REQUIRED ACTION>
Below are some records. How many of their lines contain the string "HANDOVER"? Answer with the number alone.
(Beginning of DATA FOR PROCESSING)
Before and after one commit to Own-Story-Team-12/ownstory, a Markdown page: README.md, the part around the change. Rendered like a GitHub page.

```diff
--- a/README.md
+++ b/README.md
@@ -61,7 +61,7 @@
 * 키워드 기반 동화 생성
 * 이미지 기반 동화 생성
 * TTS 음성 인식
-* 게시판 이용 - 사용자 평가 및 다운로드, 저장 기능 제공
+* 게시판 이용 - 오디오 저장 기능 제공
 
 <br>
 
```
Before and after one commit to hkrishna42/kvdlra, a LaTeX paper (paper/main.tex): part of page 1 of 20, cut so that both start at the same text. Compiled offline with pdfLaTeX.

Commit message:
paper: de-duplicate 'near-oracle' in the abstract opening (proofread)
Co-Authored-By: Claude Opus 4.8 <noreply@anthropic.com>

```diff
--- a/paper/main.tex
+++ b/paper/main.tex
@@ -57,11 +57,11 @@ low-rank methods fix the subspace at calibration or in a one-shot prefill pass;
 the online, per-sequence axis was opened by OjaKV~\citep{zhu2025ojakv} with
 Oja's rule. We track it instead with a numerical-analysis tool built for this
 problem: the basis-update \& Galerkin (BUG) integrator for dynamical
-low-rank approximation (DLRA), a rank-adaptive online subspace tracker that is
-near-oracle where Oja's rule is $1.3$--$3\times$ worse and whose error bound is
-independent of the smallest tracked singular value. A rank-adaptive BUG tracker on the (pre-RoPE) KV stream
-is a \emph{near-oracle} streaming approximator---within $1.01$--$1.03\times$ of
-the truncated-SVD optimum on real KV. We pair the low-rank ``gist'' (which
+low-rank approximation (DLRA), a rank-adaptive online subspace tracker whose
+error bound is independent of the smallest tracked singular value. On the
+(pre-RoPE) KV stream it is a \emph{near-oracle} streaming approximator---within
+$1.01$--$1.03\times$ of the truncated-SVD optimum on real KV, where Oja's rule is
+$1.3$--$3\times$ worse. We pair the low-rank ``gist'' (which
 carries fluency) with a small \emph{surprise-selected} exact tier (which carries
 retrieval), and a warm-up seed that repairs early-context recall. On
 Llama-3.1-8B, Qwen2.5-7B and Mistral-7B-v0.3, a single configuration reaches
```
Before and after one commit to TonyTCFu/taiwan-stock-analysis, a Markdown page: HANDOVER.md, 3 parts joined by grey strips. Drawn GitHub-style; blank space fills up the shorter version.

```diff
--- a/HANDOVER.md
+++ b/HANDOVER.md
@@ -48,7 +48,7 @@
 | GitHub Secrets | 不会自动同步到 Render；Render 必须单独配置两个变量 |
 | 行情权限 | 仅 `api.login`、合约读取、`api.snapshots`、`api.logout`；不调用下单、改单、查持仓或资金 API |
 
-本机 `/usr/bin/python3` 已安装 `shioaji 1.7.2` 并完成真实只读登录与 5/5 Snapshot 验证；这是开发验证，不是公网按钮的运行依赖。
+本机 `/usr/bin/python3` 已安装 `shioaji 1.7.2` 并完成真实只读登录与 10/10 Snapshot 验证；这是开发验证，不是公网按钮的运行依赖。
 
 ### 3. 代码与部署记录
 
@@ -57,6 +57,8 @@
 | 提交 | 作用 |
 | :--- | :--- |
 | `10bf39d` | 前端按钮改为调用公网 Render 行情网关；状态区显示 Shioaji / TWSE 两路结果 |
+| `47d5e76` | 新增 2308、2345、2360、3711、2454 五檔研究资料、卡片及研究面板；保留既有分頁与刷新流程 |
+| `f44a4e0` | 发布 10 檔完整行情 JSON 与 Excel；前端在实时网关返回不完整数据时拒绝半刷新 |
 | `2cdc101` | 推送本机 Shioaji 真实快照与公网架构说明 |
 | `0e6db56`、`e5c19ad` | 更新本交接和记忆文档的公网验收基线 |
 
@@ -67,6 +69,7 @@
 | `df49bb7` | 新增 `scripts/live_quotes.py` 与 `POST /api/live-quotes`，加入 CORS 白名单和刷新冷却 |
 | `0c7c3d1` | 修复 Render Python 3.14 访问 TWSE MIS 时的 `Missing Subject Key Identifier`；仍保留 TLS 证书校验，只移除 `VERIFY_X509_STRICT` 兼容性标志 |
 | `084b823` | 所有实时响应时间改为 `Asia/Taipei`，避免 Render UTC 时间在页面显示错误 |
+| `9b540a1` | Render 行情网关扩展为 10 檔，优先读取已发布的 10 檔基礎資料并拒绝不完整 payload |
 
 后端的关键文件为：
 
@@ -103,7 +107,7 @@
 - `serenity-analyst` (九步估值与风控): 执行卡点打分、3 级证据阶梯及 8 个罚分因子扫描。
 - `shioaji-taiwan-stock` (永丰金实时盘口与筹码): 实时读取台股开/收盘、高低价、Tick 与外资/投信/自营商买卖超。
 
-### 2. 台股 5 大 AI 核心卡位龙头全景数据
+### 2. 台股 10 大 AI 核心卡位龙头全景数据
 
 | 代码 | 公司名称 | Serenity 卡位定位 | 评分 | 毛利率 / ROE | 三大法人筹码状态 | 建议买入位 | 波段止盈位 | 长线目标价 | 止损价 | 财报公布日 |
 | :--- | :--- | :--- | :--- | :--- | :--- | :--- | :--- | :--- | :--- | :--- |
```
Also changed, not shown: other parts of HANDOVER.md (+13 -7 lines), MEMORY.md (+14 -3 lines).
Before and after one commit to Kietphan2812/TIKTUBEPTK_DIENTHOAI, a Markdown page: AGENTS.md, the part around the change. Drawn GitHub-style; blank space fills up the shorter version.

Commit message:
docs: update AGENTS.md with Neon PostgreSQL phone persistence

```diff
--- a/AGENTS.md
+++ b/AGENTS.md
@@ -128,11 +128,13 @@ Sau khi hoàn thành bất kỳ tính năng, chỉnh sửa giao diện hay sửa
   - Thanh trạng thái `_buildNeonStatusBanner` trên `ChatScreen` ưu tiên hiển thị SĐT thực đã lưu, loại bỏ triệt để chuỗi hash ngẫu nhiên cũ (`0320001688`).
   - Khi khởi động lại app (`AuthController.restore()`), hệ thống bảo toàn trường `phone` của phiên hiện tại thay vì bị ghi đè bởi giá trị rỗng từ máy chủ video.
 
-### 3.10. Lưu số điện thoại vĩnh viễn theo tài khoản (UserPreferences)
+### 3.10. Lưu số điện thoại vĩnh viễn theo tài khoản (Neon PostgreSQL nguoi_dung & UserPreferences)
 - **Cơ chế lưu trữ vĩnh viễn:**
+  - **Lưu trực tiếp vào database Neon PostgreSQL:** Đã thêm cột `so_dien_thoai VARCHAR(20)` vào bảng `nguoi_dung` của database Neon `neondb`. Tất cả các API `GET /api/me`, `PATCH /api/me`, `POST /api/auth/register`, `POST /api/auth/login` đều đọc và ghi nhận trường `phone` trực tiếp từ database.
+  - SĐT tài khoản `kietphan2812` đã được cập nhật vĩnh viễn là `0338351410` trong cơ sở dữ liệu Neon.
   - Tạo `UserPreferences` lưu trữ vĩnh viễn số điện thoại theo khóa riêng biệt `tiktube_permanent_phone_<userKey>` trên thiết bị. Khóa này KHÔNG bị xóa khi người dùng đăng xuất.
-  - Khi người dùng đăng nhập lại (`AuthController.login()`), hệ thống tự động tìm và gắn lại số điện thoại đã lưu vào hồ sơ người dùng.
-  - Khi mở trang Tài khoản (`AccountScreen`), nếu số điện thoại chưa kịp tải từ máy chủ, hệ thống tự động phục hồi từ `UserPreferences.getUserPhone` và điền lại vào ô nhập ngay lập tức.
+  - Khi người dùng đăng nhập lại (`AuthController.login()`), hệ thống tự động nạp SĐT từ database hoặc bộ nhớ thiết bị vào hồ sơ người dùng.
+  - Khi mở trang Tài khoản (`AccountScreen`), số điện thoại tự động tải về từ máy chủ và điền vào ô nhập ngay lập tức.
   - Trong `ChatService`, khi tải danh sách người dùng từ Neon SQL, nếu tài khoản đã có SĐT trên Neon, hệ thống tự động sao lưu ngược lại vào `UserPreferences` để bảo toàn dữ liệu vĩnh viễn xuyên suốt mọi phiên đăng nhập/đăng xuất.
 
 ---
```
(End of DATA FOR PROCESSING)
OUTPUT>
4